> _Your objective_: Which of the lines below contain the string "Florida"? Pull each one out of the data.

Records from a data source
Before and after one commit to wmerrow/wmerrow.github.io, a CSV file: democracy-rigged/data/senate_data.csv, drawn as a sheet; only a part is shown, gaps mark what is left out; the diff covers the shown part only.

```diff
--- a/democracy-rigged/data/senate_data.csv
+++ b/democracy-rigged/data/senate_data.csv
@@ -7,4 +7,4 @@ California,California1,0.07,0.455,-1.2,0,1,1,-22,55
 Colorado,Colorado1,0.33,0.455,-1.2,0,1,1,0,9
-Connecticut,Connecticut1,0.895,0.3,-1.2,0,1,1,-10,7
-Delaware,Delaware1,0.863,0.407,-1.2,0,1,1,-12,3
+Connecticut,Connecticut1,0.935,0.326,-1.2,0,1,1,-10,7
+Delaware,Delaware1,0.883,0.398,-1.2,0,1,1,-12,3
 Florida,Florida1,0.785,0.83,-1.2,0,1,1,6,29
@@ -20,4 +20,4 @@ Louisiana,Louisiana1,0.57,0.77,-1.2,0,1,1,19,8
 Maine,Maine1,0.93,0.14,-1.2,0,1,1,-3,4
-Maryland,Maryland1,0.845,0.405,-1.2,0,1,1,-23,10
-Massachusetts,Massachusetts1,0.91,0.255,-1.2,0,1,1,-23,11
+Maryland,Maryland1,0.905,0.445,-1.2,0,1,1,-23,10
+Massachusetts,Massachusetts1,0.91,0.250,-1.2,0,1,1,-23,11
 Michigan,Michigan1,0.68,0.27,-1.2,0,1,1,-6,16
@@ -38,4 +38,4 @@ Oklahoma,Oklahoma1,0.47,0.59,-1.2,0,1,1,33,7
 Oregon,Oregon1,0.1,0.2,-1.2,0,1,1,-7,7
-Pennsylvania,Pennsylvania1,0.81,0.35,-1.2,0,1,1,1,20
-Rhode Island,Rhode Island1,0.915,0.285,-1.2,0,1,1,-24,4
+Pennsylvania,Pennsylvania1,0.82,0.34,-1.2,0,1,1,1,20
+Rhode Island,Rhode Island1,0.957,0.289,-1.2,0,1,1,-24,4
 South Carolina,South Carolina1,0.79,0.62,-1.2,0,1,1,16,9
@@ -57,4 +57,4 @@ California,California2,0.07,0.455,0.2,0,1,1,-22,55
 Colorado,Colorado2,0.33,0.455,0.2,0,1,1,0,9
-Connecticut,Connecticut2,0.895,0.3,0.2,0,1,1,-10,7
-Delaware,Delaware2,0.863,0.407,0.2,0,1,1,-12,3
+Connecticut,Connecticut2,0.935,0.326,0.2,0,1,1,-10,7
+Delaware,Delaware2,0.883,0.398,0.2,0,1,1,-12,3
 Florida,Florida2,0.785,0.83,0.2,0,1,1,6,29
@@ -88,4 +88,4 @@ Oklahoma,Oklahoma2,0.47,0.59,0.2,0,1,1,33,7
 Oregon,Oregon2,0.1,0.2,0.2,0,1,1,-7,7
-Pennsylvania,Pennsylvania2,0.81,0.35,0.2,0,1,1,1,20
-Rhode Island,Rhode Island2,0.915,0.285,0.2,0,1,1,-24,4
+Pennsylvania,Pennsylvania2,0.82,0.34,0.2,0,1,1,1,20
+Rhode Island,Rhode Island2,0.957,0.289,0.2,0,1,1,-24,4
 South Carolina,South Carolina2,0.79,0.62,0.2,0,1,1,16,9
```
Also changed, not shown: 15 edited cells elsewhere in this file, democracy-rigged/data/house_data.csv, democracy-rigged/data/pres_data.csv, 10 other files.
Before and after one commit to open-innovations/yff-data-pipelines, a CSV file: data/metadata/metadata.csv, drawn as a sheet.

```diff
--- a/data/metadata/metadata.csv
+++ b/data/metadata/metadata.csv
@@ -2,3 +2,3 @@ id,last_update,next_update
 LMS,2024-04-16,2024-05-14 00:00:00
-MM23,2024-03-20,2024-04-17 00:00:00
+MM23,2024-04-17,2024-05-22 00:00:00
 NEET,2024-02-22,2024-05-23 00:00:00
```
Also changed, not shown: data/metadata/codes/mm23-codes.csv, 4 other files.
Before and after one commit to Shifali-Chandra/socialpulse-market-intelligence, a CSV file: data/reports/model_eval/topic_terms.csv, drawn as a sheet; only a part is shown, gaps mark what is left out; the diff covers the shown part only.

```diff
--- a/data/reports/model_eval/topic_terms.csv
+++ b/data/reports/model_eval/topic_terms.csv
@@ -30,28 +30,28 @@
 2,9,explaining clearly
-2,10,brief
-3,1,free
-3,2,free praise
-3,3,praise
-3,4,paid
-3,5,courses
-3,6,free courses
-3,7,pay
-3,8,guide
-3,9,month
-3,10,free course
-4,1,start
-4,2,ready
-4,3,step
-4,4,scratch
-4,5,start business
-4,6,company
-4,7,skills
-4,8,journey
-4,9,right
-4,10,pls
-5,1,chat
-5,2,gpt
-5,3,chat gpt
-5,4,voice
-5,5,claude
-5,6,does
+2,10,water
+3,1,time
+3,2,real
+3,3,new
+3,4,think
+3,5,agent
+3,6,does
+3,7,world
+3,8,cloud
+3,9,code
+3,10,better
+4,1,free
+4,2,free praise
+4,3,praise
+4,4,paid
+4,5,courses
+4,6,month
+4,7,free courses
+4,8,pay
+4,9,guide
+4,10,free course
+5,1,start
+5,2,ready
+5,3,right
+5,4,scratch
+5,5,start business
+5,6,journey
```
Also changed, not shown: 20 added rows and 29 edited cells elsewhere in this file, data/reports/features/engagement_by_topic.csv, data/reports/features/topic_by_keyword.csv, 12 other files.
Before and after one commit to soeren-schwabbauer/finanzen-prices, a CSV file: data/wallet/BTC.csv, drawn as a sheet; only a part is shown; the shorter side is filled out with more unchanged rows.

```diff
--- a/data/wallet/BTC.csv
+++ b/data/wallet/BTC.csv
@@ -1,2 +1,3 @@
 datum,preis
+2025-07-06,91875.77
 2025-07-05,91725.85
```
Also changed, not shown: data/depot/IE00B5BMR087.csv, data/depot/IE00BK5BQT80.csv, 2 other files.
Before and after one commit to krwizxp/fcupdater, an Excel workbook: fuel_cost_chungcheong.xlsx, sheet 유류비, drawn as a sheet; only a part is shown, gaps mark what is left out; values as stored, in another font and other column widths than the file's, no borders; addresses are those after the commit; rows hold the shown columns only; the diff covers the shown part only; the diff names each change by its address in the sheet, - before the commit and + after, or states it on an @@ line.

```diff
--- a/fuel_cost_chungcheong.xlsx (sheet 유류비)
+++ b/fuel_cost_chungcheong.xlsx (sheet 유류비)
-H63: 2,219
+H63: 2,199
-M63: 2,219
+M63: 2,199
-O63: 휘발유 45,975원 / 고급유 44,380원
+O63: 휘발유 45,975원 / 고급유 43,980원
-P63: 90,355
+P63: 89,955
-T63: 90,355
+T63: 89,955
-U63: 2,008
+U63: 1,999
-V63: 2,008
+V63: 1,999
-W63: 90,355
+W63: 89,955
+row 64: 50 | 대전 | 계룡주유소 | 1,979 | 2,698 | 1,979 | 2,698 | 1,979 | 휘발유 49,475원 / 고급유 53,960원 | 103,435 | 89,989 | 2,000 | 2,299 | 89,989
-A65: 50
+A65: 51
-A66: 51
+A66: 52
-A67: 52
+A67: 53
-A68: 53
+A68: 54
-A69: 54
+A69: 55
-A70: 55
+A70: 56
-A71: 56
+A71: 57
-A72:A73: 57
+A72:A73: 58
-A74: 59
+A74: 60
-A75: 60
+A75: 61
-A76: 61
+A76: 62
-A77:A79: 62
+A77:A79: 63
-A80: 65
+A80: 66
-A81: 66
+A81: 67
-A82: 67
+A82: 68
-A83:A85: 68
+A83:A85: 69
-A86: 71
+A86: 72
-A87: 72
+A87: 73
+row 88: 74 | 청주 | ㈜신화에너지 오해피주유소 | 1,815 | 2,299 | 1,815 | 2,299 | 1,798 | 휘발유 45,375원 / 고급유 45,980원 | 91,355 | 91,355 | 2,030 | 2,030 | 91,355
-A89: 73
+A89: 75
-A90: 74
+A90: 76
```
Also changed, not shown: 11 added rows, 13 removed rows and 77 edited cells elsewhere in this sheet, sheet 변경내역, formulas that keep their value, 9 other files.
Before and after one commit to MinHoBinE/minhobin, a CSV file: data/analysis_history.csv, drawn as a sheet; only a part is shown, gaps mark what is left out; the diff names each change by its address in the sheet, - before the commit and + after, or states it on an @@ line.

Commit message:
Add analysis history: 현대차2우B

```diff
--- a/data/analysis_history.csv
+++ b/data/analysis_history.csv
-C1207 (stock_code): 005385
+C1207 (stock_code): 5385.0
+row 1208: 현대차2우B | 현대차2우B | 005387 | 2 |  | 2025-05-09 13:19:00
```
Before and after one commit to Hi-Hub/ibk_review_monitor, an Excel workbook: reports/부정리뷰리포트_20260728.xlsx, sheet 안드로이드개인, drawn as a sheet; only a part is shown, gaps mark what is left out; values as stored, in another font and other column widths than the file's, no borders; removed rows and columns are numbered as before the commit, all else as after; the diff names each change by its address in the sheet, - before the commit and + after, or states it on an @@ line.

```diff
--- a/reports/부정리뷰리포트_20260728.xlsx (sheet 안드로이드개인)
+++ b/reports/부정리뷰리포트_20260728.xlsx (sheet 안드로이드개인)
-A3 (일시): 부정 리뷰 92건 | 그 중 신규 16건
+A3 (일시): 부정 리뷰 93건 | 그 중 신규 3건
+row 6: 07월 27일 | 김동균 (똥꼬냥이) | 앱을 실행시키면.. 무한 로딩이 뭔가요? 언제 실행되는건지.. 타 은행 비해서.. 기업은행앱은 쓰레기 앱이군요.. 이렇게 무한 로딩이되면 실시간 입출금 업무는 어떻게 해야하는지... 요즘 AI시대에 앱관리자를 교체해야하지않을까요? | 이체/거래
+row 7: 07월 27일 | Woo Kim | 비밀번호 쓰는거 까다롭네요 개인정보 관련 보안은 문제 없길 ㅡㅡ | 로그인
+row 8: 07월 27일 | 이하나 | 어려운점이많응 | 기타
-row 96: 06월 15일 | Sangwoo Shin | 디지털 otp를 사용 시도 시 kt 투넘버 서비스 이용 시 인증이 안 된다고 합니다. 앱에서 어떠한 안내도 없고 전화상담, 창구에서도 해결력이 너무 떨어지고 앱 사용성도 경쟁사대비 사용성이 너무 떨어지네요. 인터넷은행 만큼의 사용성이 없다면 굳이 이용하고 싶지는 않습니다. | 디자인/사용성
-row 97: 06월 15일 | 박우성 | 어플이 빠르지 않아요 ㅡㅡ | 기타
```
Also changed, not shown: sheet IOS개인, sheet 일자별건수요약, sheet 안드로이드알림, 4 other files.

> _Solution to this problem_:
 Florida,Florida1,0.785,0.83,-1.2,0,1,1,6,29
 Florida,Florida2,0.785,0.83,0.2,0,1,1,6,29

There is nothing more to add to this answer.